Assignment: Pull every line containing "snapshots" from the data.

Collection entries:
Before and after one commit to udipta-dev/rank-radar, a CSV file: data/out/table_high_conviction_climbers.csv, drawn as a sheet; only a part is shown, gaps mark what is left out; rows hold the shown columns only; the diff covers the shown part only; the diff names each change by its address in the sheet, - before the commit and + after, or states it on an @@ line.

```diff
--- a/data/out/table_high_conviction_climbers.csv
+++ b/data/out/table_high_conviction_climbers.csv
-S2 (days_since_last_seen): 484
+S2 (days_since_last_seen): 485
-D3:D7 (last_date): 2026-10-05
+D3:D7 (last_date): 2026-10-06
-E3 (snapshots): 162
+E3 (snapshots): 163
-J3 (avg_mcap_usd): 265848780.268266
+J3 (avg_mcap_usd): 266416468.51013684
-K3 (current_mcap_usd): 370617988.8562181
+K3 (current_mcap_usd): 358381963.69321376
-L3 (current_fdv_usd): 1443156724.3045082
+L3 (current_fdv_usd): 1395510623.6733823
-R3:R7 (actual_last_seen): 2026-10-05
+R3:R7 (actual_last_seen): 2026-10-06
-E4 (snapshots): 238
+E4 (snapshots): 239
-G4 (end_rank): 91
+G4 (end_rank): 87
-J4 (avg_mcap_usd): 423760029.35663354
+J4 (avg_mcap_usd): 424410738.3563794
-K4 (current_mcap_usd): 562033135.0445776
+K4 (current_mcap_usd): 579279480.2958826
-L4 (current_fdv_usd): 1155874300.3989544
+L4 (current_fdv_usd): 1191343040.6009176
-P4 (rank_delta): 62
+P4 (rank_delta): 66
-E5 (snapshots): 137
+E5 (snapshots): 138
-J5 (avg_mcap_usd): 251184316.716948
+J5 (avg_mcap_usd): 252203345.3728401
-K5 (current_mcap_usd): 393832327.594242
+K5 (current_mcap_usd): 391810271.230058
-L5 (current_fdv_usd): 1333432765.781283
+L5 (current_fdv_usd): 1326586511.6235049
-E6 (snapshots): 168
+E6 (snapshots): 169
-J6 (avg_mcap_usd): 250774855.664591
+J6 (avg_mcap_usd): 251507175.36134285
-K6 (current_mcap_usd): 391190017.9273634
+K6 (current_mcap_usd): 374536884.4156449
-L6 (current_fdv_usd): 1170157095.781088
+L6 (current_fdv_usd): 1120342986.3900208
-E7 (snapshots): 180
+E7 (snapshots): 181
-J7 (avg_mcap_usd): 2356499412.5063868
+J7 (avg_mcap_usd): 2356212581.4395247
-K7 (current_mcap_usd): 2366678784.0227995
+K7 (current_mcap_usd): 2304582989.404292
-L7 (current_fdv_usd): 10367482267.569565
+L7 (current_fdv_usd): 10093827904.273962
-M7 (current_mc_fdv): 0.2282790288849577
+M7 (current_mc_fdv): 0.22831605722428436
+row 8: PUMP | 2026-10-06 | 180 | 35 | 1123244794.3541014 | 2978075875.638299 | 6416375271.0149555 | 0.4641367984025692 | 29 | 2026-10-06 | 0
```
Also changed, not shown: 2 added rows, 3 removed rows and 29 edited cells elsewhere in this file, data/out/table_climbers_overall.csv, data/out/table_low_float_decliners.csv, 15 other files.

Exercise solution:
-E3 (snapshots): 162
+E3 (snapshots): 163
-E4 (snapshots): 238
+E4 (snapshots): 239
-E5 (snapshots): 137
+E5 (snapshots): 138
-E6 (snapshots): 168
+E6 (snapshots): 169
-E7 (snapshots): 180
+E7 (snapshots): 181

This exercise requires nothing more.